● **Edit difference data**

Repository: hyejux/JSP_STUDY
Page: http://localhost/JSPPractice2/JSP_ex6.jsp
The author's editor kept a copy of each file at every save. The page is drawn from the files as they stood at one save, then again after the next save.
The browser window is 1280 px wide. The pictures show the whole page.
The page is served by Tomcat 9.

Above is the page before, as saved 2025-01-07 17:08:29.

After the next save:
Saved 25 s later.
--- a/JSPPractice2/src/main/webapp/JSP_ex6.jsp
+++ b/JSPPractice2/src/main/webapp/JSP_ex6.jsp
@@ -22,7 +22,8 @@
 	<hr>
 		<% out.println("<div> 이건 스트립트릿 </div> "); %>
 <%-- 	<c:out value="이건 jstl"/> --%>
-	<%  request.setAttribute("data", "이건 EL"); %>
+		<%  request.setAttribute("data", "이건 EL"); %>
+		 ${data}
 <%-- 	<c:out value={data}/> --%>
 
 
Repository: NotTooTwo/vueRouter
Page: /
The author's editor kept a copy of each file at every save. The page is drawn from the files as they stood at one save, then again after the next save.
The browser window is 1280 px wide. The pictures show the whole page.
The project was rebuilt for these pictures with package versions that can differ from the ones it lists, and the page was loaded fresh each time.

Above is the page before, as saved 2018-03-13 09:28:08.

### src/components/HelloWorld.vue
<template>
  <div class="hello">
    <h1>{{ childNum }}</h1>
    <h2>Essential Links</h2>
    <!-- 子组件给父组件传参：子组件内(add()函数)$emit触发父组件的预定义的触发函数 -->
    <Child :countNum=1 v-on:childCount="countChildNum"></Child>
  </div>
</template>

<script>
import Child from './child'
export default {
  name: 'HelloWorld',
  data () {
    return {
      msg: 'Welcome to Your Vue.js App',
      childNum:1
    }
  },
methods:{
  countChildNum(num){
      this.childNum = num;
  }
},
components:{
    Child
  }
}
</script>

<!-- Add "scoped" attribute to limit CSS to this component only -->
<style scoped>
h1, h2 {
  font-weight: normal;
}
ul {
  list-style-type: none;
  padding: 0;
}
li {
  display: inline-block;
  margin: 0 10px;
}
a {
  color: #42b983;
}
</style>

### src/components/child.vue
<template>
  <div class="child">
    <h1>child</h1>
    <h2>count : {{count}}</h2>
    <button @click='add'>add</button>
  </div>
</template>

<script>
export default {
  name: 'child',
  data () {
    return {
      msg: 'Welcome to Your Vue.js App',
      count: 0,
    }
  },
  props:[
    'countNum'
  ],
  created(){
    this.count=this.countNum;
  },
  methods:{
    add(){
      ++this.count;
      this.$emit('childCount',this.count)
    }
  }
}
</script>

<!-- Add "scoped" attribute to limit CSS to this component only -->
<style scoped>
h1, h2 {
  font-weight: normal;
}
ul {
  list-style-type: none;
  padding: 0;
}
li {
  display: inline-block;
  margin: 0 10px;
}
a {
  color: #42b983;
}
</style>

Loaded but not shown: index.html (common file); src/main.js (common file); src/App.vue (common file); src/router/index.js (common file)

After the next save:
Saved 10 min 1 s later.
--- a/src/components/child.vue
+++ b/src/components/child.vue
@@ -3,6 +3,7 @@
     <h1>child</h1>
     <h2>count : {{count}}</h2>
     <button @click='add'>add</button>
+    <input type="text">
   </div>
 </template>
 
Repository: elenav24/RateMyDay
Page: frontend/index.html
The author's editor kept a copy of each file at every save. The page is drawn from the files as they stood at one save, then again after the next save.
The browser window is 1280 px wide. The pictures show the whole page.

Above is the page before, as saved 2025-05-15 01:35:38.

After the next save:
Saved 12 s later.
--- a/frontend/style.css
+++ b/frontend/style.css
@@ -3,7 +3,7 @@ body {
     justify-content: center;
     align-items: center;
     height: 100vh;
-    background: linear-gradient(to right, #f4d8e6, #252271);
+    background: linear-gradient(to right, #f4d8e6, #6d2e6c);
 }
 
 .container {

● **Activity**
All the records shown above need to be given again exactly.

● **Answer for the task**
Repository: hyejux/JSP_STUDY
Page: http://localhost/JSPPractice2/JSP_ex6.jsp
The author's editor kept a copy of each file at every save. The page is drawn from the files as they stood at one save, then again after the next save.
The browser window is 1280 px wide. The pictures show the whole page.
The page is served by Tomcat 9.

Above is the page before, as saved 2025-01-07 17:08:29.

After the next save:
Saved 25 s later.
--- a/JSPPractice2/src/main/webapp/JSP_ex6.jsp
+++ b/JSPPractice2/src/main/webapp/JSP_ex6.jsp
@@ -22,7 +22,8 @@
 	<hr>
 		<% out.println("<div> 이건 스트립트릿 </div> "); %>
 <%-- 	<c:out value="이건 jstl"/> --%>
-	<%  request.setAttribute("data", "이건 EL"); %>
+		<%  request.setAttribute("data", "이건 EL"); %>
+		 ${data}
 <%-- 	<c:out value={data}/> --%>
 
 
Repository: NotTooTwo/vueRouter
Page: /
The author's editor kept a copy of each file at every save. The page is drawn from the files as they stood at one save, then again after the next save.
The browser window is 1280 px wide. The pictures show the whole page.
The project was rebuilt for these pictures with package versions that can differ from the ones it lists, and the page was loaded fresh each time.

Above is the page before, as saved 2018-03-13 09:28:08.

### src/components/HelloWorld.vue
<template>
  <div class="hello">
    <h1>{{ childNum }}</h1>
    <h2>Essential Links</h2>
    <!-- 子组件给父组件传参：子组件内(add()函数)$emit触发父组件的预定义的触发函数 -->
    <Child :countNum=1 v-on:childCount="countChildNum"></Child>
  </div>
</template>

<script>
import Child from './child'
export default {
  name: 'HelloWorld',
  data () {
    return {
      msg: 'Welcome to Your Vue.js App',
      childNum:1
    }
  },
methods:{
  countChildNum(num){
      this.childNum = num;
  }
},
components:{
    Child
  }
}
</script>

<!-- Add "scoped" attribute to limit CSS to this component only -->
<style scoped>
h1, h2 {
  font-weight: normal;
}
ul {
  list-style-type: none;
  padding: 0;
}
li {
  display: inline-block;
  margin: 0 10px;
}
a {
  color: #42b983;
}
</style>

### src/components/child.vue
<template>
  <div class="child">
    <h1>child</h1>
    <h2>count : {{count}}</h2>
    <button @click='add'>add</button>
  </div>
</template>

<script>
export default {
  name: 'child',
  data () {
    return {
      msg: 'Welcome to Your Vue.js App',
      count: 0,
    }
  },
  props:[
    'countNum'
  ],
  created(){
    this.count=this.countNum;
  },
  methods:{
    add(){
      ++this.count;
      this.$emit('childCount',this.count)
    }
  }
}
</script>

<!-- Add "scoped" attribute to limit CSS to this component only -->
<style scoped>
h1, h2 {
  font-weight: normal;
}
ul {
  list-style-type: none;
  padding: 0;
}
li {
  display: inline-block;
  margin: 0 10px;
}
a {
  color: #42b983;
}
</style>

Loaded but not shown: index.html (common file); src/main.js (common file); src/App.vue (common file); src/router/index.js (common file)

After the next save:
Saved 10 min 1 s later.
--- a/src/components/child.vue
+++ b/src/components/child.vue
@@ -3,6 +3,7 @@
     <h1>child</h1>
     <h2>count : {{count}}</h2>
     <button @click='add'>add</button>
+    <input type="text">
   </div>
 </template>
 
Repository: elenav24/RateMyDay
Page: frontend/index.html
The author's editor kept a copy of each file at every save. The page is drawn from the files as they stood at one save, then again after the next save.
The browser window is 1280 px wide. The pictures show the whole page.

Above is the page before, as saved 2025-05-15 01:35:38.

After the next save:
Saved 12 s later.
--- a/frontend/style.css
+++ b/frontend/style.css
@@ -3,7 +3,7 @@ body {
     justify-content: center;
     align-items: center;
     height: 100vh;
-    background: linear-gradient(to right, #f4d8e6, #252271);
+    background: linear-gradient(to right, #f4d8e6, #6d2e6c);
 }
 
 .container {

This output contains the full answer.